You’re right that fantasy can be seen as taking life to extreme and fantastic ways (one of the many reasons why I love the genre, and I think its important that disabled characters excel in it). I like what you have to say about plot. I guess my point is that by morphing disability into something that exists to provoke reactions in the readers, then I have a problem. I’d like to quote my friend @secretlyatargaryen who also replied to the post (and has excellent tags on ableism):

poorquentyn:

Caveat: I am not an expert nor professional regarding representation of disabilities, and I’m not drawing from personal experience, so if you have written or know of more articulate and informed explanations RE “Hold the Door” and representation of disabilities, and want to share, please feel free to respond or send me an ask.

To me, it felt like a contribution to the “othering” of people with disabilities by casting the disability as this strange, otherworldly thing that’s not part of everyday human experience but rather the result of metaphysical intervention. 

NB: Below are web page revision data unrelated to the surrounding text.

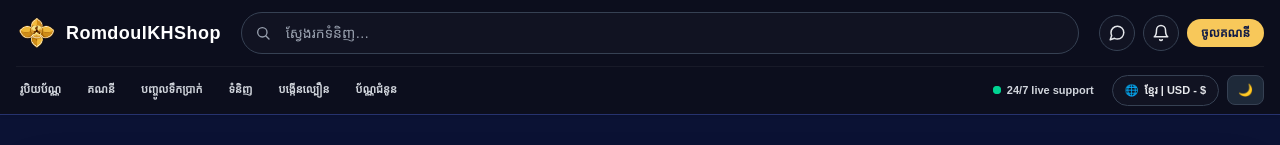
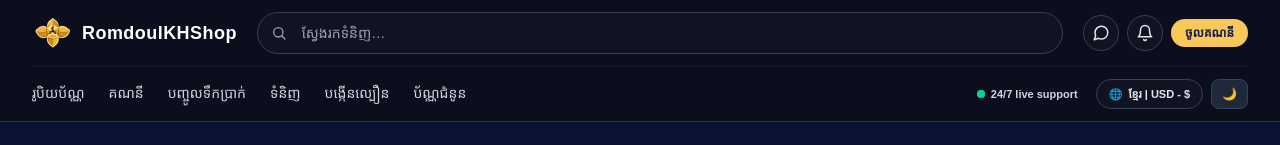
Before and after one commit to SEAN-0-a/topupkh, a Next.js app: page / in a window 1280 px wide. Shown: the top 145 px of the page. Built offline with nearby package versions, Linux system fonts and the light colour scheme; no server answers; the database is empty.

Commit message:
Update Navbar.tsx

```diff
--- a/src/components/Navbar.tsx
+++ b/src/components/Navbar.tsx
@@ -46,7 +46,7 @@ export default function Navbar() {
 
   return (
     <nav className="sticky top-0 z-50 border-b border-slate-200 bg-white/95 shadow-sm backdrop-blur dark:border-navy-600 dark:bg-[#0d0f1d]/95">
-      <div className="mx-auto max-w-7xl px-4">
+      <div className="mx-auto max-w-7xl px-4 sm:px-6 lg:px-8">
         {/* ── Row 1: brand · search · utilities ─────────────────────── */}
         <div className="flex items-center gap-3 py-3">
           {/* Brand */}
@@ -159,14 +159,14 @@ function CategoryTabs({ pathname }: { pathname: string }) {
   const { t } = useLanguage();
 
   return (
-    <div className="flex flex-1 items-center gap-1.5 overflow-x-auto pb-0.5 [scrollbar-width:none] [&::-webkit-scrollbar]:hidden">
+    <div className="flex flex-1 items-center gap-4 overflow-x-auto pb-0.5 [scrollbar-width:none] [&::-webkit-scrollbar]:hidden sm:gap-6">
       {CATEGORY_TABS.map((tab) => {
         const active = pathname === "/marketplace" && activeCategory === tab.slug;
         return (
           <Link
             key={tab.slug}
             href={`/marketplace?category=${tab.slug}`}
-            className={`whitespace-nowrap px-2.5 py-1.5 text-[11px] font-bold transition-colors first:pl-1 ${
+            className={`whitespace-nowrap py-2 text-sm font-medium transition-colors first:pl-0 ${
               active
                 ? "text-amber-600 dark:text-amber-400"
                 : "text-gray-700 hover:text-amber-400 dark:text-gray-300"
```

A lot of people think of disabled people (especially nonverbal people like Hodor) as not really human. Making the disability have a magical and not human origin emphasizes this. It reinforces the belief that disability is this strange thing that cannot happen to normal people. It reinforces the idea that there must be a reason someone is disabled, that disability is a mystery rather than just a thing that happens (this is also why secret Targ Tyrion theories are ableist, the idea that there must be a reason Tyrion is a dwarf, that disability cannot occur in a normal family as a result of the human experience. We didn’t need a reason why Hodor is disabled, we don’t need a reason Tyrion is a dwarf.

It also feeds into the idea that disability is something to be feared. Historically people with disabilities were regarded to be of supernatural origin, touched by the devil or fairies. This was used to justify murdering them.

That articulates the discussion very well, imo, 

onewordtest:

How about this

How about instead of “recovery arcs” for disabled characters

We have self-actualization arcs

How about we let a character discover self-love, self-care, identity, and pride in being disabled

Instead of the purpose of a disabled character’s story to always be to become non-disabled in the end

Honestly, fuck recovery arcs